How do you estimate how much bedding you need for these enclosures? For example, a four-quart bag of loose litter is a decent amount for a 20-gallon tank. Or if you had a 55-gallon aquarium, you’d want about 12 quarts.
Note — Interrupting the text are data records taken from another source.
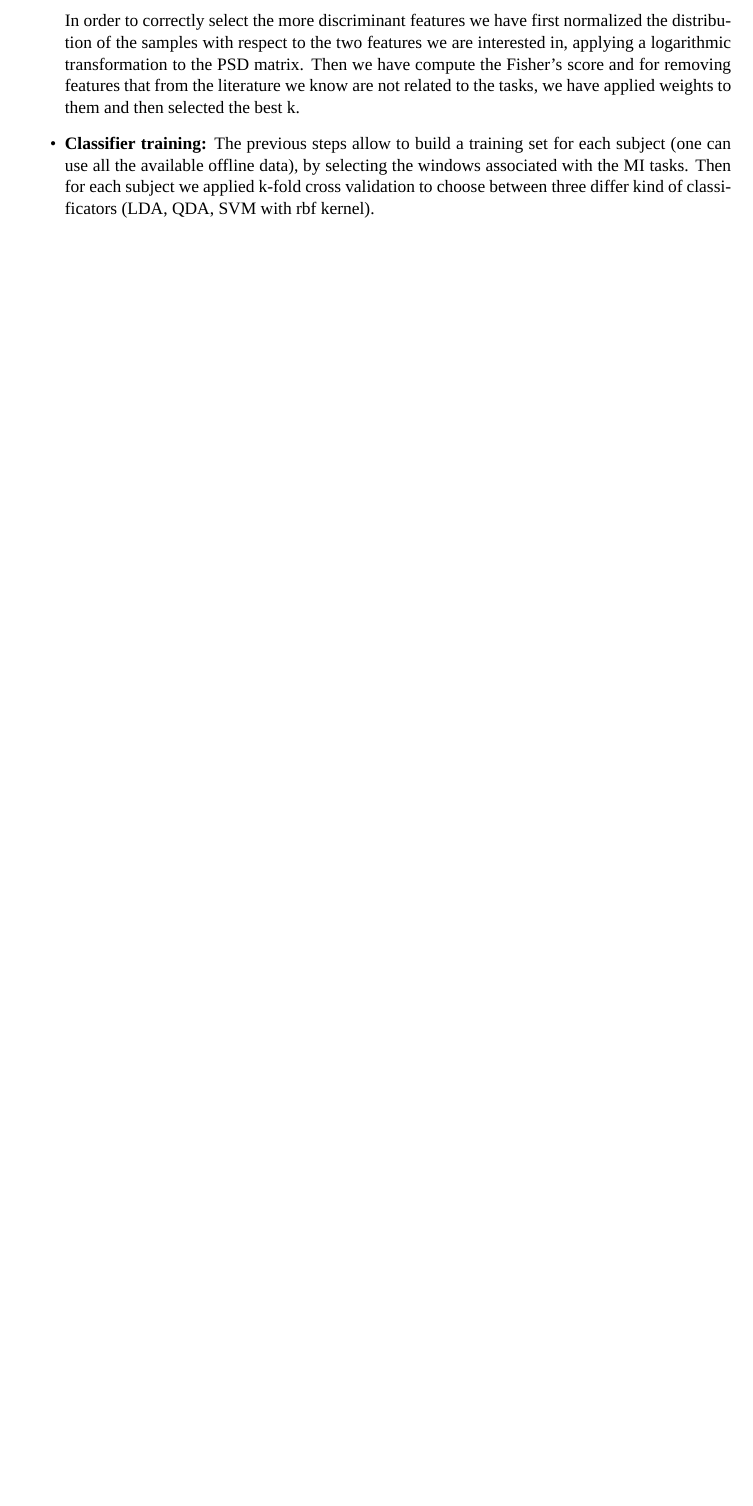
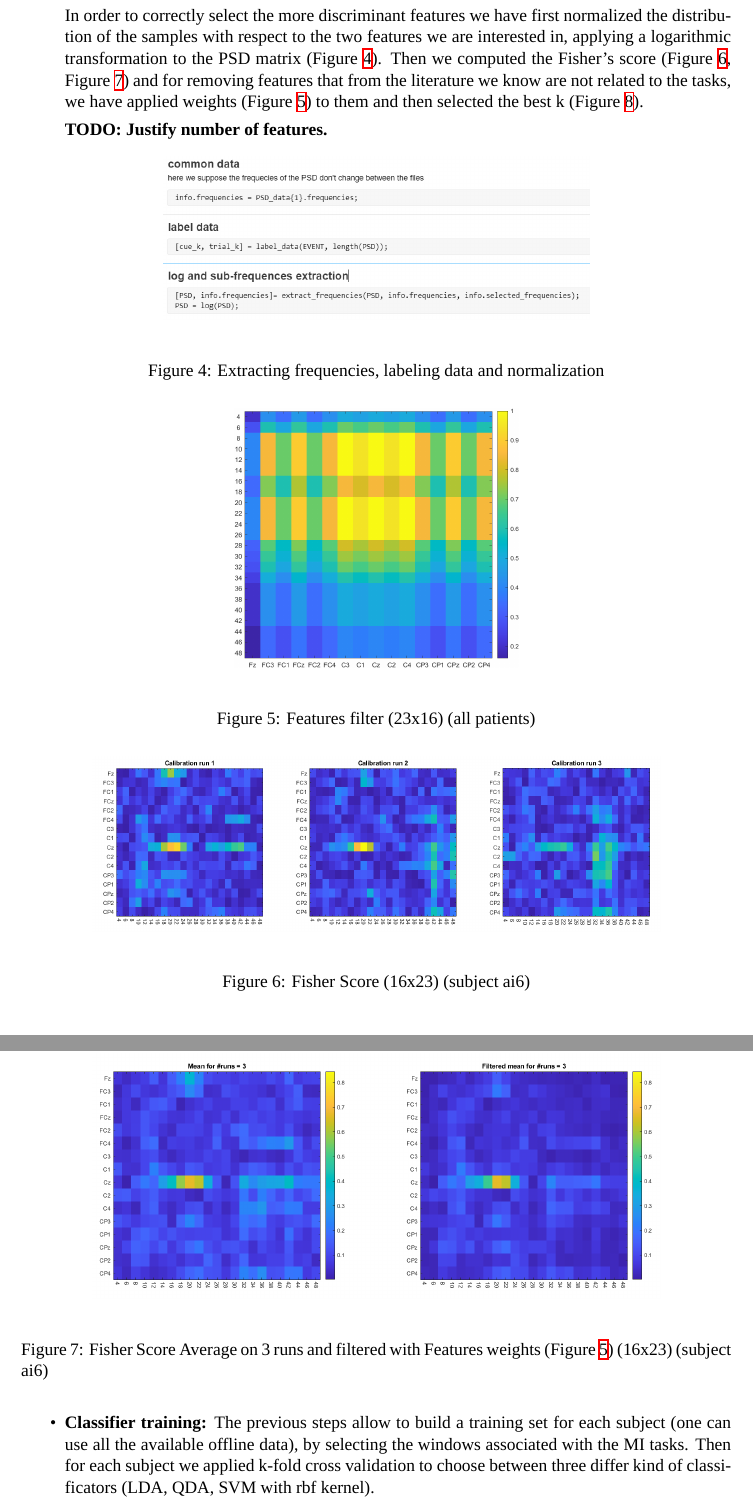
Before and after one commit to turcato-niccolo/neurorobotics_prj, a LaTeX document (LaTex/main.tex, which reads LaTex/methods.tex): part of page 3 of 4 before the commit and two parts of pages 4 and 5 of 7 after it, the two joined at a grey line, cut so that both start at the same text, the shorter picture padded with empty space. Compiled offline with XeLaTeX; a missing font is replaced by an installed copy or a similar font.

Commit message:
Further development of project's report

```diff
--- a/LaTex/main.tex
+++ b/LaTex/main.tex
@@ -3,6 +3,7 @@
 \usepackage{fontspec}
 \usepackage{graphicx}
 \usepackage{comment}
+\usepackage{hyperref}
 
 \setmainfont{Times New Roman}
 \title{Project \#4}
--- a/LaTex/methods.tex
+++ b/LaTex/methods.tex
@@ -33,5 +42,44 @@ In other words:
  in the beta band for the ERS
  \footnote{for ERS -event related synchronization- we mean when some populations of neurons after an ERD starts to re-synchronize their firing rate causing an increment in power of the EEG signal in that area}
 \end{itemize}
-In order to correctly select the more discriminant features we have first normalized the distribution of the samples with respect to the two features we are interested in, applying a logarithmic transformation to the PSD matrix.
-Then we have compute the Fisher's score and for removing features that from the literature we know are not related to the tasks, we have applied weights to them and then selected the best k.
+In order to correctly select the more discriminant features we have first normalized the distribution of the samples with respect to the two features we are interested in, applying a logarithmic transformation to the PSD matrix (Figure \ref{fig:freq_data_norm}).
+Then we computed the Fisher's score (Figure \ref{fig:fisher_score_calibration_ai6}, Figure \ref{fig:fisher_score_avg_filtered_ai6}) and for removing features that from the literature we know are not related to the tasks, we have applied weights (Figure \ref{fig:features_filter}) to them and then selected the best k (Figure \ref{fig:features_selection}).
+
+\textbf{TODO: Justify number of features.}
+
+\begin{figure}[h!]
+	\begin{center}
+		 \includegraphics[width=0.6\linewidth]{img/code_extract_frequencies_normalize_data.PNG}
+	\end{center}
+
+	 \caption{Extracting frequencies, labeling data and normalization}
+	 \label{fig:freq_data_norm}
+\end{figure}
+
+
+\begin{figure}[h!]
+	\begin{center}
+		 \includegraphics[width=0.4\linewidth]{img/features_filter.png}
+	\end{center}
+
+	 \caption{Features filter (23x16) (all patients)}
+	 \label{fig:features_filter}
+\end{figure}
+
+\begin{figure}[h!]
+	\begin{center}
+		 \includegraphics[width=0.8\linewidth]{img/fisher_score_calibration_ai6.PNG}
+	\end{center}
+
+	 \caption{Fisher Score (16x23) (subject ai6)}
+	 \label{fig:fisher_score_calibration_ai6}
+\end{figure}
+
+\begin{figure}[h!]
+	\begin{center}
+		 \includegraphics[width=0.8\linewidth]{img/fisher_score_calibration_ai6_avg_filtered.PNG}
+	\end{center}
+
+	 \caption{Fisher Score Average on 3 runs and filtered with Features weights (Figure \ref{fig:features_filter}) (16x23) (subject ai6)}
+	 \label{fig:fisher_score_avg_filtered_ai6}
+\end{figure}
```
Also changed, not shown: LaTex/intro.tex (+1 -1 lines), LaTex/img/code_cv_ai6.PNG (added), LaTex/img/code_extract_frequencies_normalize_data.PNG (added), LaTex/img/code_extract_test_set.PNG (added), LaTex/img/code_extract_train_set.PNG (added), LaTex/img/code_load_online_and_features_extraction.PNG (added), LaTex/img/code_raw_eeg_lap.PNG (added), LaTex/img/code_select_features.PNG (added), LaTex/img/code_test_set_results_ai6.PNG (added), LaTex/img/code_train_set_results_ai6.PNG (added), LaTex/img/features_filter.png (added), LaTex/img/features_selected_ai6.png (added), LaTex/img/fisher_score_calibration_ai6.PNG (added), LaTex/img/fisher_score_calibration_ai6_avg_filtered.PNG (added), 3 more files, 5 other files.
But it’s always wise to buy more than you need because you’ll be removing bedding when you clean and replacing it with fresh litter.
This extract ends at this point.